Product Development Metrics

The old adage, You can only manage what you can measure, applies to product development. Metrics are needed to understand the level of process performance, project performance and product performance. They are needed to set goals and measure the trend and rate of improvement.

Proper metrics need to be selected. Improper metrics can optimize the performance of a product development sub-process at the expense of global sub-optimization. Improper metrics can require significant effort to collect data and develop without providing meaningful information of any real benefit. Criteria for effective metrics are:

  • Keep them simple
  • Keep them to a minimum
  • Base them on business objectives and the business process – avoid those that cause dysfunctional behavior
  • Keep them practical – avoid metrics that require significant additional data collection and effort

There are four basic types of metrics for product development:

1. Process metrics – short-term metrics that measure the effectiveness of the product development process and can be used to predict program and product performance

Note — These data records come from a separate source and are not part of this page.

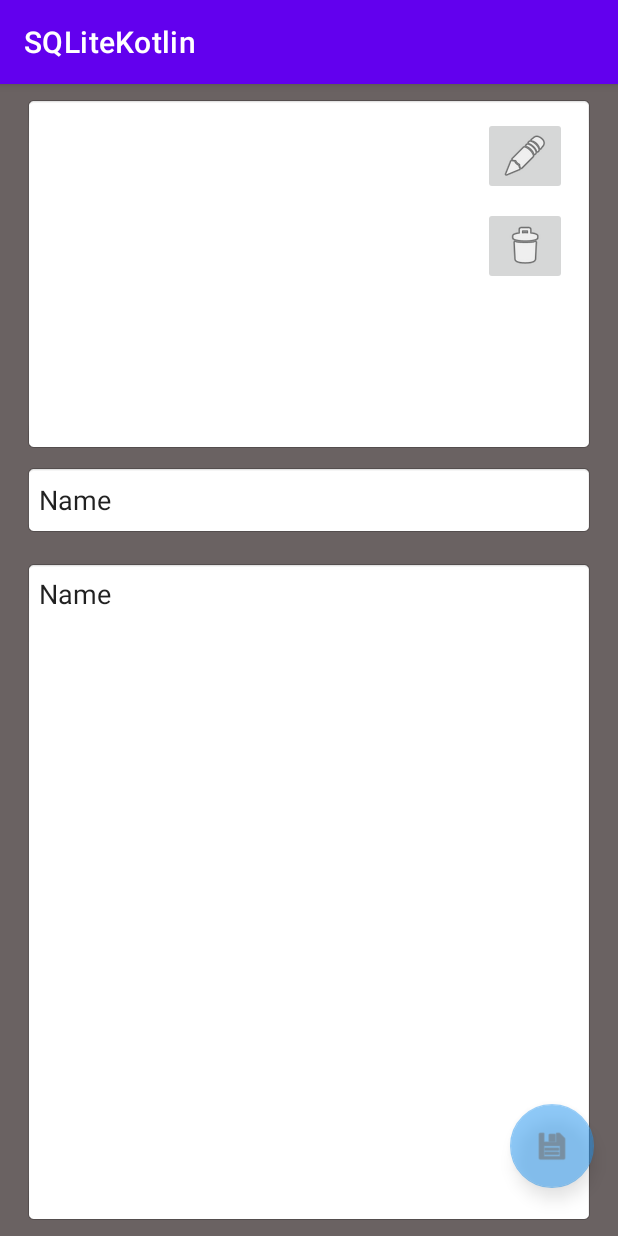
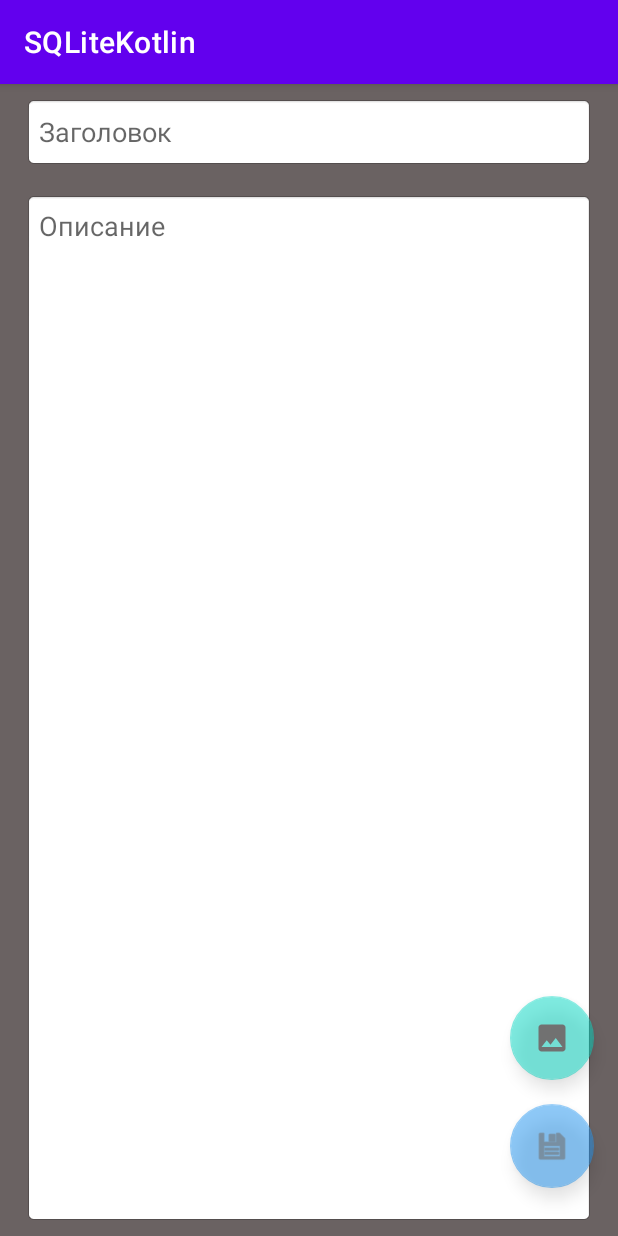
Before and after one commit to TigranMonte/KotlinLessons, an Android app: the EditActivity screen opened directly, with no data from a screen before it, after a tap on "SQLiteKotlin", on a phone screen of 412 x 824 dp. Run offline under Robolectric (Android 15) with nearby library versions, the phone set to English and light mode, and no system bars.

Commit message:
SQLite database app in Kotlin

```diff
--- a/sqlitekotlin/src/main/java/ru/tikodvlp/sqlitekotlin/EditActivity.kt
+++ b/sqlitekotlin/src/main/java/ru/tikodvlp/sqlitekotlin/EditActivity.kt
@@ -1,16 +1,28 @@
 package ru.tikodvlp.sqlitekotlin
 
+import android.app.Activity
+import android.content.Intent
 import androidx.appcompat.app.AppCompatActivity
 import android.os.Bundle
 import android.view.View
+import android.widget.EditText
 import android.widget.ImageButton
+import android.widget.ImageView
 import androidx.constraintlayout.widget.ConstraintLayout
+import ru.tikodvlp.sqlitekotlin.db.MyDbManager
 
 class EditActivity : AppCompatActivity() {
+
+    val imageRequestCode = 10
+    var tempImageUri = "empty"
+    val myDbManager = MyDbManager(this)
 
     lateinit var mainImageLayout:ConstraintLayout
     lateinit var fbAddImage:ImageButton
     lateinit var imButtonDeleteImage:ImageButton
+    lateinit var imMainImage:ImageView
+    lateinit var edTitle:EditText
+    lateinit var edDesc:EditText
 
     override fun onCreate(savedInstanceState: Bundle?) {
         super.onCreate(savedInstanceState)
@@ -19,6 +31,17 @@ class EditActivity : AppCompatActivity() {
         mainImageLayout = findViewById(R.id.mainImageLayout)
         fbAddImage = findViewById(R.id.fbAddImage)
         imButtonDeleteImage = findViewById(R.id.imButtonDeleteImage)
+        imMainImage = findViewById(R.id.imMainImage)
+        edTitle = findViewById(R.id.edTitle)
+        edDesc = findViewById(R.id.edDesc)
+    }
+
+    override fun onActivityResult(requestCode: Int, resultCode: Int, data: Intent?) {
+        super.onActivityResult(requestCode, resultCode, data)
+        if(resultCode == Activity.RESULT_OK && requestCode == imageRequestCode) {
+            imMainImage.setImageURI(data?.data)
+            tempImageUri = data?.data.toString()
+        }
     }
 
     fun onClickAddImage(view: View) {
@@ -30,4 +53,29 @@ class EditActivity : AppCompatActivity() {
         mainImageLayout.visibility = View.GONE
         fbAddImage.visibility = View.VISIBLE
     }
+
+    fun onClickChooseImage(view: View) {
+        val intent = Intent(Intent.ACTION_PICK)
+        intent.type = "image/*"
+        startActivityForResult(intent, imageRequestCode)
+    }
+
+    fun onClickSave(view: View) {
+        val myTitle = edTitle.text.toString()
+        val myDesc = edDesc.text.toString()
+
+        if (myTitle != "" && myDesc != "") {
+            myDbManager.insertToDb(myTitle, myDesc, tempImageUri)
+        }
+    }
+    override fun onResume() {
+        super.onResume()
+        myDbManager.openDb()
+
+    }
+
+    override fun onDestroy() {
+        super.onDestroy()
+        myDbManager.closeDb()
+    }
 }
--- a/sqlitekotlin/src/main/java/ru/tikodvlp/sqlitekotlin/db/MyDbManager.kt
+++ b/sqlitekotlin/src/main/java/ru/tikodvlp/sqlitekotlin/db/MyDbManager.kt
@@ -14,10 +14,11 @@ class MyDbManager (context: Context){
         db = myDbHelper.writableDatabase
     }
 
-    fun insertToDb(title: String, content: String) {
+    fun insertToDb(title: String, content: String, uri: String) {
         val values = ContentValues().apply {
             put(MyDbNameClass.COLUMN_NAME_TITLE, title)
             put(MyDbNameClass.COLUMN_NAME_CONTENT, content)
+            put(MyDbNameClass.COLUMN_NAME_IMAGE_URI, uri)
         }
         db?.insert(MyDbNameClass.TABLE_NAME, null, values)
     }
--- a/sqlitekotlin/src/main/java/ru/tikodvlp/sqlitekotlin/db/MyDbNameClass.kt
+++ b/sqlitekotlin/src/main/java/ru/tikodvlp/sqlitekotlin/db/MyDbNameClass.kt
@@ -6,12 +6,14 @@ object MyDbNameClass : BaseColumns {
     const val TABLE_NAME = "my_table"
     const val COLUMN_NAME_TITLE = "title"
     const val COLUMN_NAME_CONTENT = "content"
+    const val COLUMN_NAME_IMAGE_URI = "uri"
 
-    const val DATABASE_VERSION = 1;
+    const val DATABASE_VERSION = 2
     const val DATABASE_NAME = "MyLessonDB.db"
 
     const val CREATE_TABLE = "CREATE TABLE IF NOT EXISTS $TABLE_NAME (" +
-            "${BaseColumns._ID} INTEGER PRIMARY KEY, $COLUMN_NAME_TITLE TEXT, $COLUMN_NAME_CONTENT TEXT)"
+            "${BaseColumns._ID} INTEGER PRIMARY KEY,$COLUMN_NAME_TITLE TEXT,$COLUMN_NAME_CONTENT TEXT," +
+            "$COLUMN_NAME_IMAGE_URI TEXT)"
 
     const val SQL_DELETE_TABLE = "DROP TABLE IF EXISTS $TABLE_NAME"
 }
--- a/sqlitekotlin/src/main/res/layout/activity_edit.xml
+++ b/sqlitekotlin/src/main/res/layout/activity_edit.xml
@@ -24,10 +24,10 @@
         android:layout_marginBottom="8dp"
         android:background="@android:drawable/editbox_background_normal"
         android:ems="10"
+        android:hint="@string/ed_title_hint"
         android:inputType="textPersonName"
         android:minHeight="48dp"
         android:padding="10dp"
-        android:text="Name"
         app:layout_constraintBottom_toTopOf="@+id/edDesc"
         app:layout_constraintEnd_toEndOf="parent"
         app:layout_constraintStart_toStartOf="parent"
@@ -42,9 +42,9 @@
         android:background="@android:drawable/editbox_background_normal"
         android:ems="10"
         android:gravity="top"
+        android:hint="@string/ed_desc_hint"
         android:inputType="textMultiLine|textPersonName"
         android:padding="10dp"
-        android:text="Name"
         app:layout_constraintBottom_toBottomOf="parent"
         app:layout_constraintEnd_toEndOf="@+id/edTitle"
         app:layout_constraintStart_toStartOf="@+id/edTitle"
@@ -58,6 +58,7 @@
         android:alpha="0.5"
         android:clickable="true"
         android:contentDescription="@string/app_name"
+        android:onClick="onClickSave"
         app:backgroundTint="#2196F3"
         app:layout_constraintBottom_toBottomOf="@+id/edDesc"
         app:layout_constraintEnd_toEndOf="@+id/edDesc"
@@ -83,12 +84,25 @@
         android:layout_marginTop="8dp"
         android:layout_marginBottom="8dp"
         android:background="@android:drawable/editbox_background_normal"
-        android:visibility="visible"
+        android:visibility="gone"
         app:layout_constraintBottom_toTopOf="@id/guideline2"
         app:layout_constraintEnd_toEndOf="@id/edTitle"
         app:layout_constraintStart_toStartOf="@id/edTitle"
         app:layout_constraintTop_toTopOf="parent"
         app:layout_constraintVertical_bias="0.0">
+
+        <ImageView
+            android:id="@+id/imMainImage"
+            android:layout_width="0dp"
+            android:layout_height="0dp"
+            android:layout_margin="10dp"
+            android:scaleType="centerCrop"
+            android:visibility="visible"
+            app:layout_constraintBottom_toBottomOf="parent"
+            app:layout_constraintEnd_toEndOf="parent"
+            app:layout_constraintStart_toStartOf="parent"
+            app:layout_constraintTop_toTopOf="parent"
+            tools:srcCompat="@tools:sample/avatars" />
 
         <ImageButton
             android:id="@+id/imButtonEditImage"
@@ -97,34 +111,23 @@
             android:layout_marginTop="8dp"
             android:layout_marginEnd="8dp"
             android:contentDescription="@string/app_name"
-            app:layout_constraintEnd_toEndOf="@id/imageView"
-            app:layout_constraintTop_toTopOf="parent"
+            android:onClick="onClickChooseImage"
+            app:layout_constraintEnd_toEndOf="@id/imMainImage"
+            app:layout_constraintTop_toTopOf="@id/imMainImage"
             app:srcCompat="@android:drawable/ic_menu_edit" />
 
         <ImageButton
             android:id="@+id/imButtonDeleteImage"
             android:layout_width="wrap_content"
             android:layout_height="wrap_content"
-            android:layout_marginTop="8dp"
             android:layout_marginEnd="8dp"
+            android:layout_marginBottom="8dp"
+            android:contentDescription="@string/app_name"
             android:onClick="onClickDeleteImage"
-            android:contentDescription="@string/app_name"
-            app:layout_constraintEnd_toEndOf="parent"
-            app:layout_constraintTop_toBottomOf="@id/imButtonEditImage"
+            app:layout_constraintBottom_toBottomOf="@id/imMainImage"
+            app:layout_constraintEnd_toEndOf="@id/imMainImage"
             app:srcCompat="@android:drawable/ic_menu_delete" />
 
-        <ImageView
-            android:id="@+id/imageView"
-            android:layout_width="0dp"
-            android:layout_height="0dp"
-            android:layout_marginTop="8dp"
-            android:padding="10dp"
-            android:visibility="visible"
-            app:layout_constraintBottom_toBottomOf="parent"
-            app:layout_constraintEnd_toEndOf="parent"
-            app:layout_constraintStart_toStartOf="parent"
-            app:layout_constraintTop_toTopOf="parent"
-            tools:srcCompat="@tools:sample/avatars" />
     </androidx.constraintlayout.widget.ConstraintLayout>
 
 </androidx.constraintlayout.widget.ConstraintLayout>
--- a/sqlitekotlin/src/main/res/values/strings.xml
+++ b/sqlitekotlin/src/main/res/values/strings.xml
@@ -1,3 +1,5 @@
 <resources>
     <string name="app_name">SQLiteKotlin</string>
+    <string name="ed_title_hint">Заголовок</string>
+    <string name="ed_desc_hint">Описание</string>
 </resources>
```
Also changed, not shown: sqlitekotlin/src/main/java/ru/tikodvlp/sqlitekotlin/MainActivity.kt (+5 -5 lines).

– Staffing (hours) vs. plan
– Turnover rate
– Errors per 1,000 lines of code (KSLOC)

2. Program/project metrics – medium-term metrics that measure effectiveness in executing the development program/project

– Schedule performance
– Program/project cost performance
Balanced team scorecard

3. Product metrics – medium-term metrics that measure effectiveness in meeting product objectives – technical performance measures

– Weight
– Range
– Mean time between failure (MTBF)
– Unit production costs

4. Enterprise metrics – longer term metrics that measure the effectiveness of the enterprise in undertaking IR&D and developing new products

Breakeven time
– Percent of revenue from products developed in last 4 years
– Proposal win %
– Development cycle time trend (normalized to program complexity)

See Product Development Metrics List for other potential metrics